She adds that working at Wittenborg has brought her closer to many of its staff. “One of the best things about this job is that I would always be going to fun events, and I met lots of amazing people who work at the school. Because of that, now I feel even more at home when I am at Wittenborg.”
Marketing & Communications Project Manager Marius Zürcher emphasised that Ghiasi Asl is not only a talented designer, but also one of the best interns the Communication Department has had so far. “Bahar came in at just the right time, as we were in urgent need of a designer. Her speed and diligence made life easier for all of us.”
Corporate Relations Manager Iryna Bernatska described the student as a quick learner and a reliable team member, stressing that Ghiasi Asl has the skill to feel the brand and adapt to Wittenborg’s communication needs. “She is also open-minded, easy to get along with and a friendly person. By being open about her feelings and worries during her internship, Bahar made it easier to build our connection.”
Ghiasi Asl has been studying at Wittenborg since March 2021, having completed a pre-master’s programme before starting her MBM degree, and plans to graduate in early 2023. Back in Tehran, where she had obtained a master’s degree in Graphic Design, she worked as a graphic designer and also owned and managed a TRX training club.
She mentions that, after deciding to study in the Netherlands, one of the main reasons why she chose Wittenborg was the fact that the school has six entry points per year, which makes it very practical for prospective students. “I went through an entire list of Dutch educational institutions from A to Z, and Wittenborg’s six-block system immediately appealed to me. Four months after applying, I was already in the Netherlands; it was a fast and straightforward process. On top of that, I really like how the school gives students the chance to have practical experience in companies, and the environment here is just great. There are a lot of international people from diverse backgrounds at Wittenborg, and we all learn from each other.”
Apart from her studies, Ghiasi Asl has been busy with other activities, such as temporary jobs in the food and hospitality sectors, self-studying Dutch and learning web development on SheCodes, an international online platform that offers free courses for women. “I am about to get a certificate as a front-end developer, and next I am going to move to React, Response and other levels of development. After I graduate, I would like to have a job in graphic design or web development and, since these fields are connected, having both skills will help me get better jobs,” she highlights.
Regarding her life in the Netherlands, Ghiasi Asl says that she really likes the fact that she can cycle everywhere, and describes the Dutch as happy and welcoming people who often smile at strangers. “Here, I am calm, relaxed and everything is well-organised, easy and goes smoothly. People are very nice and friendly, and I feel I am home in the Netherlands.”

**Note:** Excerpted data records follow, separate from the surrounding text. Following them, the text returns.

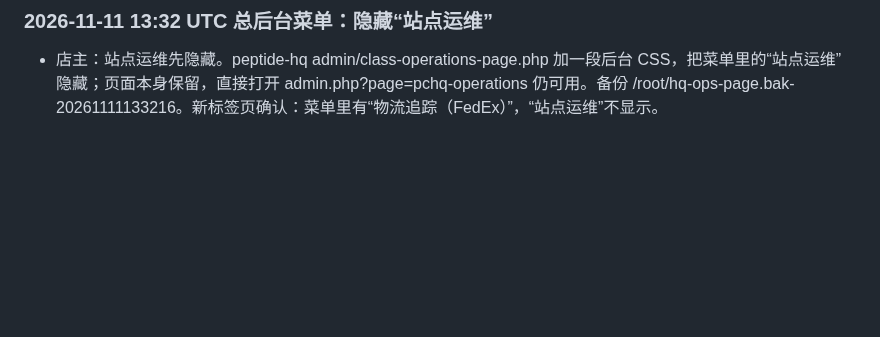
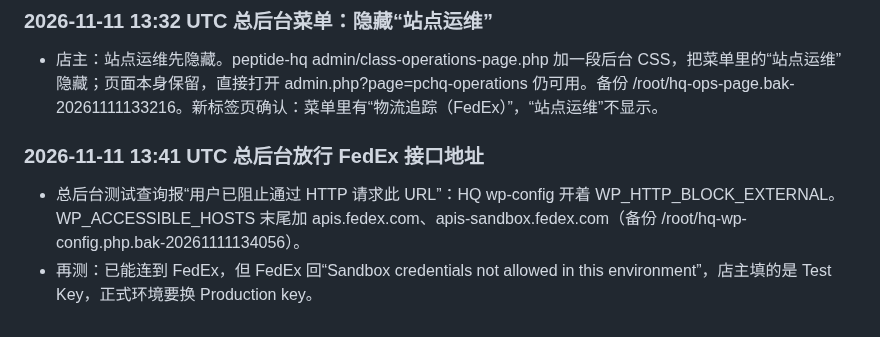
Before and after one commit to DiGua0916/peptide-platform, a Markdown page: docs/handoffs/production-rollout-plan-2026-11-10.md, the part around the change. Rendered like a GitHub page; blank space fills up the shorter version.

Commit message:
记录：总后台放行 FedEx 接口地址
Co-Authored-By: Claude Opus 5.5 <noreply@anthropic.com>

```diff
--- a/docs/handoffs/production-rollout-plan-2026-11-10.md
+++ b/docs/handoffs/production-rollout-plan-2026-11-10.md
@@ -368,3 +368,7 @@
 
 ### 2026-11-11 13:32 UTC 总后台菜单：隐藏“站点运维”
 - 店主：站点运维先隐藏。peptide-hq admin/class-operations-page.php 加一段后台 CSS，把菜单里的“站点运维”隐藏；页面本身保留，直接打开 admin.php?page=pchq-operations 仍可用。备份 /root/hq-ops-page.bak-20261111133216。新标签页确认：菜单里有“物流追踪（FedEx）”，“站点运维”不显示。
+
+### 2026-11-11 13:41 UTC 总后台放行 FedEx 接口地址
+- 总后台测试查询报“用户已阻止通过 HTTP 请求此 URL”：HQ wp-config 开着 WP_HTTP_BLOCK_EXTERNAL。WP_ACCESSIBLE_HOSTS 末尾加 apis.fedex.com、apis-sandbox.fedex.com（备份 /root/hq-wp-config.php.bak-20261111134056）。
+- 再测：已能连到 FedEx，但 FedEx 回“Sandbox credentials not allowed in this environment”，店主填的是 Test Key，正式环境要换 Production key。
```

One of the most memorable experiences she has had in the country was running a half-marathon in Amsterdam last year. “When I arrived here, I saw that everyone was running and thought: ‘You know what? I can do that too’. So, I practiced for six months and ran the half-marathon in two hours and twenty minutes. I was really proud of myself, and this has been one of my best experiences in the Netherlands so far,” she recalls.
by Ulisses Sawczuk